◆ Task objective ◆
Print out every record below, exactly as written.

#### Material shown ####

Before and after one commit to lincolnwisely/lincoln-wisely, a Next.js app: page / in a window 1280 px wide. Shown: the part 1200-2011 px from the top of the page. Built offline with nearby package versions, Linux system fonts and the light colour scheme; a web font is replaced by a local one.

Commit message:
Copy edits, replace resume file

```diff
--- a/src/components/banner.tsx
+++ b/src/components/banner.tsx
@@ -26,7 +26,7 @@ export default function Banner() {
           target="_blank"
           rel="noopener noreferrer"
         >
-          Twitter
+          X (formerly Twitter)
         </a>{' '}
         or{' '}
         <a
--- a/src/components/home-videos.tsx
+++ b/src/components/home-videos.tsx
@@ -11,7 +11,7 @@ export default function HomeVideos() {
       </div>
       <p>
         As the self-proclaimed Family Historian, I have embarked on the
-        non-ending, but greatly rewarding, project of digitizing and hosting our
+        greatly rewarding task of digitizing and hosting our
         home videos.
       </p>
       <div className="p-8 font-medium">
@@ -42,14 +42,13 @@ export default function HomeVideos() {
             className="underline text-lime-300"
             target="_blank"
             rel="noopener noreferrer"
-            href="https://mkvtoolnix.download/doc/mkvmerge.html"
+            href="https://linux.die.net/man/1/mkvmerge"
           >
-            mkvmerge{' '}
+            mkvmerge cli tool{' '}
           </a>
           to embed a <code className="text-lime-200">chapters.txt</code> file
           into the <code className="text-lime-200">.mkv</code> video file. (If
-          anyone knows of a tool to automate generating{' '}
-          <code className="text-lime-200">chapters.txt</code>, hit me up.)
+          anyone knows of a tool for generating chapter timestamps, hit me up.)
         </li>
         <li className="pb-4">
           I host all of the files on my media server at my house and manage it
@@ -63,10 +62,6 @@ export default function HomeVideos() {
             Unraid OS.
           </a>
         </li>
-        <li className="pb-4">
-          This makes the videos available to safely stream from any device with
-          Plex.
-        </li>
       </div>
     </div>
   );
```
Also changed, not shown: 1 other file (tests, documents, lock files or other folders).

####

◆ Answer ◆
Before and after one commit to lincolnwisely/lincoln-wisely, a Next.js app: page / in a window 1280 px wide. Shown: the part 1200-2011 px from the top of the page. Built offline with nearby package versions, Linux system fonts and the light colour scheme; a web font is replaced by a local one.

Commit message:
Copy edits, replace resume file

```diff
--- a/src/components/banner.tsx
+++ b/src/components/banner.tsx
@@ -26,7 +26,7 @@ export default function Banner() {
           target="_blank"
           rel="noopener noreferrer"
         >
-          Twitter
+          X (formerly Twitter)
         </a>{' '}
         or{' '}
         <a
--- a/src/components/home-videos.tsx
+++ b/src/components/home-videos.tsx
@@ -11,7 +11,7 @@ export default function HomeVideos() {
       </div>
       <p>
         As the self-proclaimed Family Historian, I have embarked on the
-        non-ending, but greatly rewarding, project of digitizing and hosting our
+        greatly rewarding task of digitizing and hosting our
         home videos.
       </p>
       <div className="p-8 font-medium">
@@ -42,14 +42,13 @@ export default function HomeVideos() {
             className="underline text-lime-300"
             target="_blank"
             rel="noopener noreferrer"
-            href="https://mkvtoolnix.download/doc/mkvmerge.html"
+            href="https://linux.die.net/man/1/mkvmerge"
           >
-            mkvmerge{' '}
+            mkvmerge cli tool{' '}
           </a>
           to embed a <code className="text-lime-200">chapters.txt</code> file
           into the <code className="text-lime-200">.mkv</code> video file. (If
-          anyone knows of a tool to automate generating{' '}
-          <code className="text-lime-200">chapters.txt</code>, hit me up.)
+          anyone knows of a tool for generating chapter timestamps, hit me up.)
         </li>
         <li className="pb-4">
           I host all of the files on my media server at my house and manage it
@@ -63,10 +62,6 @@ export default function HomeVideos() {
             Unraid OS.
           </a>
         </li>
-        <li className="pb-4">
-          This makes the videos available to safely stream from any device with
-          Plex.
-        </li>
       </div>
     </div>
   );
```
Also changed, not shown: 1 other file (tests, documents, lock files or other folders).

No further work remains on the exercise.